FRANCE kicks off a week of World War I commemorations from Sunday, with some 80 leaders from around the globe preparing to fly in for a ceremony marking a century since the guns fell silent.
French President Emmanuel Macron is gearing up for a busy week of diplomacy that will see him play host to leaders including US President Donald Trump and Russian counterpart Vladimir Putin.
He will also be criss-crossing northern France, visiting the battlefields where hundreds of thousands of men lost their lives in the trenches.
Macron will notably use the international spotlight to issue a rallying cry against populism – in the presence of “America First” Trump and other nationalist leaders.
The commemorations will culminate in a ceremony at the Arc de Triomphe in Paris on November 11 attended by dozens of leaders including Trump, Putin and Germany’s Chancellor Angela Merkel, 100 years to the day since the armistice.
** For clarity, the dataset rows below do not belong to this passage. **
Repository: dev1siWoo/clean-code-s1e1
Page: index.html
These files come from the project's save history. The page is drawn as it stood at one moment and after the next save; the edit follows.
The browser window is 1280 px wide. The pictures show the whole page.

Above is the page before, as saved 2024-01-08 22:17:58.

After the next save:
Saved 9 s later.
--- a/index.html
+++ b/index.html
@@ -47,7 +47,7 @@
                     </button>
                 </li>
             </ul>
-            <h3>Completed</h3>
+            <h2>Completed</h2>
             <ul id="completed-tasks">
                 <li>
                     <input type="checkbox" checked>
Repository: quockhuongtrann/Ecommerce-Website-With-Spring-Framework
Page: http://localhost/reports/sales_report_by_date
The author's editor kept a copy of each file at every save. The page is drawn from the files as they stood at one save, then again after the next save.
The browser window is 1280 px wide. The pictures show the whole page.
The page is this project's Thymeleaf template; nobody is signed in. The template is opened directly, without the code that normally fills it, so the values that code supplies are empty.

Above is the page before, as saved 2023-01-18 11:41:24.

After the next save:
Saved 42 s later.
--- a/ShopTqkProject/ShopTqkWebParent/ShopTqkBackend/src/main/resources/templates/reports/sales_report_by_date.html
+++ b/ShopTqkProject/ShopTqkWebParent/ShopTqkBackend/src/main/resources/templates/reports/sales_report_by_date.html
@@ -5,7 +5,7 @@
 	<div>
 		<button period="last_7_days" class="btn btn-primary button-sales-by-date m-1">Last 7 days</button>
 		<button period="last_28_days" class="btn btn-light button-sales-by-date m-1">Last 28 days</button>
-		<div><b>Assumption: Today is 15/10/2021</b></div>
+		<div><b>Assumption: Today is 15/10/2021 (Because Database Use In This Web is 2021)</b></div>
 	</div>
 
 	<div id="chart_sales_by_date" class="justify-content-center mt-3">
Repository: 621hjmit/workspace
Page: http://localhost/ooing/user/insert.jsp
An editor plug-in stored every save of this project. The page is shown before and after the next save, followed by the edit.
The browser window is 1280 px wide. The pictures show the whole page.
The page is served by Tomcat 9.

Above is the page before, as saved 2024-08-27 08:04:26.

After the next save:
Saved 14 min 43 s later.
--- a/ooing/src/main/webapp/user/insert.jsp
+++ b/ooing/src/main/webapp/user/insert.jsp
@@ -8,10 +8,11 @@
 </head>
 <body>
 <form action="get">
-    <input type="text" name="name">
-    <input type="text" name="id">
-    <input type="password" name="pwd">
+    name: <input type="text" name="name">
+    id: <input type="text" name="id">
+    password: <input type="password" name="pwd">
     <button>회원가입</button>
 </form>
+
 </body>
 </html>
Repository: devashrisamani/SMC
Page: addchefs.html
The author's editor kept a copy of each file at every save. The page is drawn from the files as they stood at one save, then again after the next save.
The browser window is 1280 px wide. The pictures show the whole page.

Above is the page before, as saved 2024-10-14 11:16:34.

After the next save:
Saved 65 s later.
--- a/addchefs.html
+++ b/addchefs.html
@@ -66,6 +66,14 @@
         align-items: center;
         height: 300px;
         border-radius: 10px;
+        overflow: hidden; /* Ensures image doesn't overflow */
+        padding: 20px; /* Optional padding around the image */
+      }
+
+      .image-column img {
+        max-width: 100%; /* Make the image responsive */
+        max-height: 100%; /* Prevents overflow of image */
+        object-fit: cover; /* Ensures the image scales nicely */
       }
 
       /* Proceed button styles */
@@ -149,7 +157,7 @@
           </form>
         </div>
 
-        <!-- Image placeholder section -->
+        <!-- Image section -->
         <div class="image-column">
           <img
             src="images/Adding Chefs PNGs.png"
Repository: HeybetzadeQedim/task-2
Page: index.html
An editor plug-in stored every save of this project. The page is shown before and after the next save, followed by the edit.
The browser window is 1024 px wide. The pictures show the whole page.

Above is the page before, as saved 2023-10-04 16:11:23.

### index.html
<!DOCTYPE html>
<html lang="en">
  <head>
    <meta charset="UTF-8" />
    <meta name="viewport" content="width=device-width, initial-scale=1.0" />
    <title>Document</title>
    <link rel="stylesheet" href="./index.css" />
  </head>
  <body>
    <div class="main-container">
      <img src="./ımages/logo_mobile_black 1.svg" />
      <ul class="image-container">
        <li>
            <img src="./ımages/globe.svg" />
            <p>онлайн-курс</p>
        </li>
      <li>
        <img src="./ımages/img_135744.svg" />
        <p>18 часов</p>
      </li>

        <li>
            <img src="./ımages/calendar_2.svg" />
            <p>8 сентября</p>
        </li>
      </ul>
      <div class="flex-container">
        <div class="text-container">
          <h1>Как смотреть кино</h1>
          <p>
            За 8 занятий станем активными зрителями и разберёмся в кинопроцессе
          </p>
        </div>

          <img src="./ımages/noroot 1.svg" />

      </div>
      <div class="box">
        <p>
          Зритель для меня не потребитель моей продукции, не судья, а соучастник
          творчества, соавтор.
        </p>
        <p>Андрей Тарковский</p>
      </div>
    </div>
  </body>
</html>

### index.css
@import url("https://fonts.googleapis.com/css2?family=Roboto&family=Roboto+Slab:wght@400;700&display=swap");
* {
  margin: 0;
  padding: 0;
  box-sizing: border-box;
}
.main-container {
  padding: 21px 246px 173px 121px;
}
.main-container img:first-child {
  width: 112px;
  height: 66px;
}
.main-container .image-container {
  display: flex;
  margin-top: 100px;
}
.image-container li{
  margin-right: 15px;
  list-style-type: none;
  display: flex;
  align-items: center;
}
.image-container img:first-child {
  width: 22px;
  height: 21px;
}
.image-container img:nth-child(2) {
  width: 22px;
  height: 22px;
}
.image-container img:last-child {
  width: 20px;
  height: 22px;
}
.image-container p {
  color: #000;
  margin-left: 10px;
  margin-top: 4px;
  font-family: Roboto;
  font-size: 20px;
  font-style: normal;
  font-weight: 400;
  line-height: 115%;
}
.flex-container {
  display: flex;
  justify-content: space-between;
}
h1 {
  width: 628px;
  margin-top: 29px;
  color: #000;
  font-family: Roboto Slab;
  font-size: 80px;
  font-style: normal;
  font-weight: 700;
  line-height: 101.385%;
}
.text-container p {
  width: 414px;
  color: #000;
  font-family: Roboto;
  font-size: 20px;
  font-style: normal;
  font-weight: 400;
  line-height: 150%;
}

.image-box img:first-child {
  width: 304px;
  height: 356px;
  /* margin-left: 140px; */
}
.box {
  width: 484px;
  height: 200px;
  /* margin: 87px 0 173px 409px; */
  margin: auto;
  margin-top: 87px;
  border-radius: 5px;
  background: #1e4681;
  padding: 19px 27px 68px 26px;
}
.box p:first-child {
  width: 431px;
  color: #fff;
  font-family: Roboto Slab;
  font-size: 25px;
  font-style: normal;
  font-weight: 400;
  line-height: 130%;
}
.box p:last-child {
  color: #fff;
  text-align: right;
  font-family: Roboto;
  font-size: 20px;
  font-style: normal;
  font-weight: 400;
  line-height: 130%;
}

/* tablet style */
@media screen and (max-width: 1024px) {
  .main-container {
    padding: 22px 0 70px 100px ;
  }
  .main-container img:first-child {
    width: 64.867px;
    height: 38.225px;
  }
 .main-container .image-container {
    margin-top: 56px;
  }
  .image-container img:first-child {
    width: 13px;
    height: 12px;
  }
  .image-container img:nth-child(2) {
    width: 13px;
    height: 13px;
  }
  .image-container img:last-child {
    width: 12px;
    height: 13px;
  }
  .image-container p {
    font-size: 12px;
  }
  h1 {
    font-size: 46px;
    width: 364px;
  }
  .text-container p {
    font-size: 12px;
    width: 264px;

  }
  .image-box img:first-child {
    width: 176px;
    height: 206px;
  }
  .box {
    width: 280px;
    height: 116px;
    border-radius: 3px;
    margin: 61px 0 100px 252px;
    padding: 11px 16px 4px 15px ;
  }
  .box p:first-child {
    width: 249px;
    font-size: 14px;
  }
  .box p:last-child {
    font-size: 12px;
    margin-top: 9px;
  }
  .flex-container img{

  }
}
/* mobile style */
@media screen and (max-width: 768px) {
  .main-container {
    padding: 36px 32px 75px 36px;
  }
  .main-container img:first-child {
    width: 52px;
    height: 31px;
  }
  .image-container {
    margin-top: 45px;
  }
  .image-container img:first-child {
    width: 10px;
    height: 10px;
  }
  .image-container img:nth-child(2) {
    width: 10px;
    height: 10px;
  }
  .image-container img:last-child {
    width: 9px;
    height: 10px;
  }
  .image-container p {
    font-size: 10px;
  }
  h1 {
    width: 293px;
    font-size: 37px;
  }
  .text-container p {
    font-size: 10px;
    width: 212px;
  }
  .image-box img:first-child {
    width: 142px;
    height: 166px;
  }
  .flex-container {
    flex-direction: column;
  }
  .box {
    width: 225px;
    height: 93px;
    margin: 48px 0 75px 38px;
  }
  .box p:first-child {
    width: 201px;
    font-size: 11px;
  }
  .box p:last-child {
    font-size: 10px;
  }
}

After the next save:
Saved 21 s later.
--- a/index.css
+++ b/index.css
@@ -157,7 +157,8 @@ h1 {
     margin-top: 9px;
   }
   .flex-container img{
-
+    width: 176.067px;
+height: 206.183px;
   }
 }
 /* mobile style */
The ceremony at the Tomb of the Unknown Soldier on the Champs-Elysees avenue will be held under tight security following a string of deadly jihadist attacks in France over the past three years.
Remembrance events begin on Sunday with a concert celebrating friendship between former wartime enemies France and Germany in the border city of Strasbourg, attended by Macron and German President Frank-Walter Steinmeier.
Macron will then spend the week visiting the Western Front battlefields, from Verdun to the Somme.
On Tuesday, in honour of the “black army” of former colonial troops who fought alongside the French, he and Mali’s President Ibrahim Boubacar Keita will visit Reims, a city defended by the African soldiers.
Britain’s Prime Minister Theresa May will join Macron on the Somme on Friday, while on Saturday he heads to the village of Rethondes, where the armistice was signed, with Merkel.
War commemorations aside, Macron is set to use his tour of northern France to visit areas hit hard by industrial decline, where far-right leader Marine Le Pen performed strongly in last year’s presidential election.
“After paying homage to those who died for their country it will be back to dealing with social and economic problems,” said Bruno Cautres of political think-tank Cevipof.
‘President of the rich’
Macron – who has struggled to shake off an image as a “president of the rich” – will zip through 17 towns, holding Wednesday’s weekly cabinet meeting in the Ardennes, an area which was battered by the war and today suffers high unemployment.
The 40-year-old president, whose approval rating is languishing at a dismal 21 per cent according to a YouGov poll released on Thursday, has dismissed rumours that he is suffering from burn-out.
He sparked rampant speculation by taking a few days off ahead of the tour, which aides have insisted were to gather his energy before an intense week of diplomacy.
This week is an opportunity for the centrist to “reflect a strong presidential image” both at home and abroad, Cautres said.
Macron is set to use his speeches to hammer home warnings of the dangers of nationalism at a time when populists are on the march around Europe and beyond.
In a Thursday interview, he said Europe risked a return to the 1930s because of the spread of a nationalist “leprosy” across the continent.
“I am struck by similarities between the times we live in and those of between the two world wars,” he told the Ouest-France newspaper.
“In a Europe divided by fears, the return of nationalism, the consequences of economic crisis, one sees almost systematically everything that marked Europe between the end of World War I and the 1929 [economic] crisis.”
Macron is attempting to position himself as a champion of centrist politics and multilateralism in the run-up to European parliamentary elections in May, saying he expects the duel to be one between “progressives” and “nationalists”.
After next Sunday’s ceremony, world leaders are set to attend a three-day peace forum opened by Merkel, an event which France wants to turn into an annual multilateral peace conference.